Search the records below for the word "friendly". Pull out each line that has it.

+---+

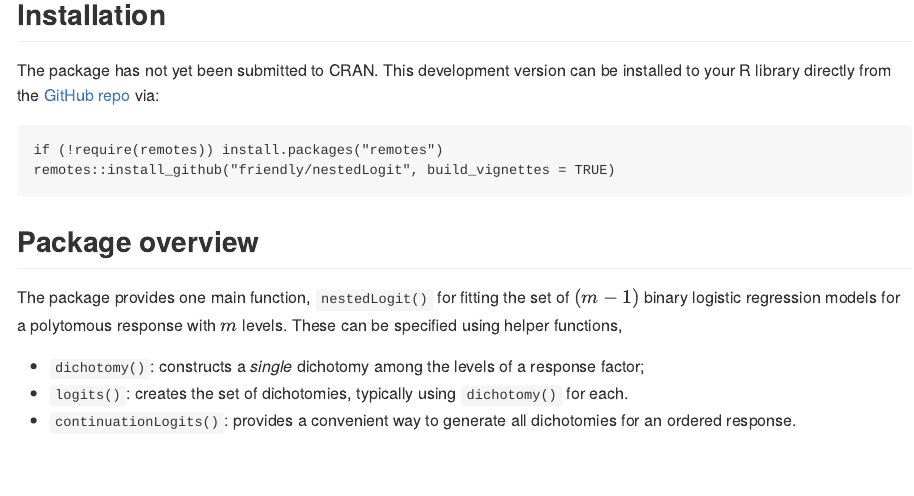
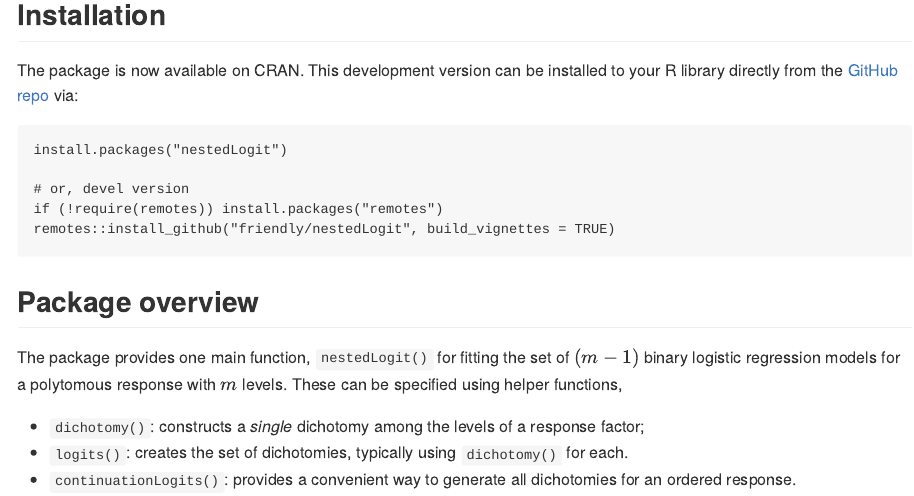
Before and after one commit to friendly/nestedLogit, an R Markdown document (README.Rmd): the page in a window 1100 px wide, from 280 px down. The pictures show the output file README.md that the author committed with the source, drawn offline in the style of GitHub; badge pictures from the web are left out.

Commit message:
update README re CRAN

````diff
--- a/README.Rmd
+++ b/README.Rmd
@@ -36,10 +36,13 @@ which compares response categories to a reference level.
 
 ## Installation
 
-The package has not yet been submitted to CRAN.
+The package is now available on CRAN.
 This development version can be installed to your R library directly from the [GitHub repo](https://github.com/friendly/nestedLogit) via:
 
 ```
+install.packages("nestedLogit")
+
+# or, devel version
 if (!require(remotes)) install.packages("remotes")
 remotes::install_github("friendly/nestedLogit", build_vignettes = TRUE)
 ```
````
Also changed, not shown: vignettes/packages.bib (+1 -1 lines), README.md, docs/pkgdown.yml, docs/search.json, 11 other files.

+---+

*Solution for this exercise*
Before and after one commit to friendly/nestedLogit, an R Markdown document (README.Rmd): the page in a window 1100 px wide, from 280 px down. The pictures show the output file README.md that the author committed with the source, drawn offline in the style of GitHub; badge pictures from the web are left out.
 This development version can be installed to your R library directly from the [GitHub repo](https://github.com/friendly/nestedLogit) via:
 remotes::install_github("friendly/nestedLogit", build_vignettes = TRUE)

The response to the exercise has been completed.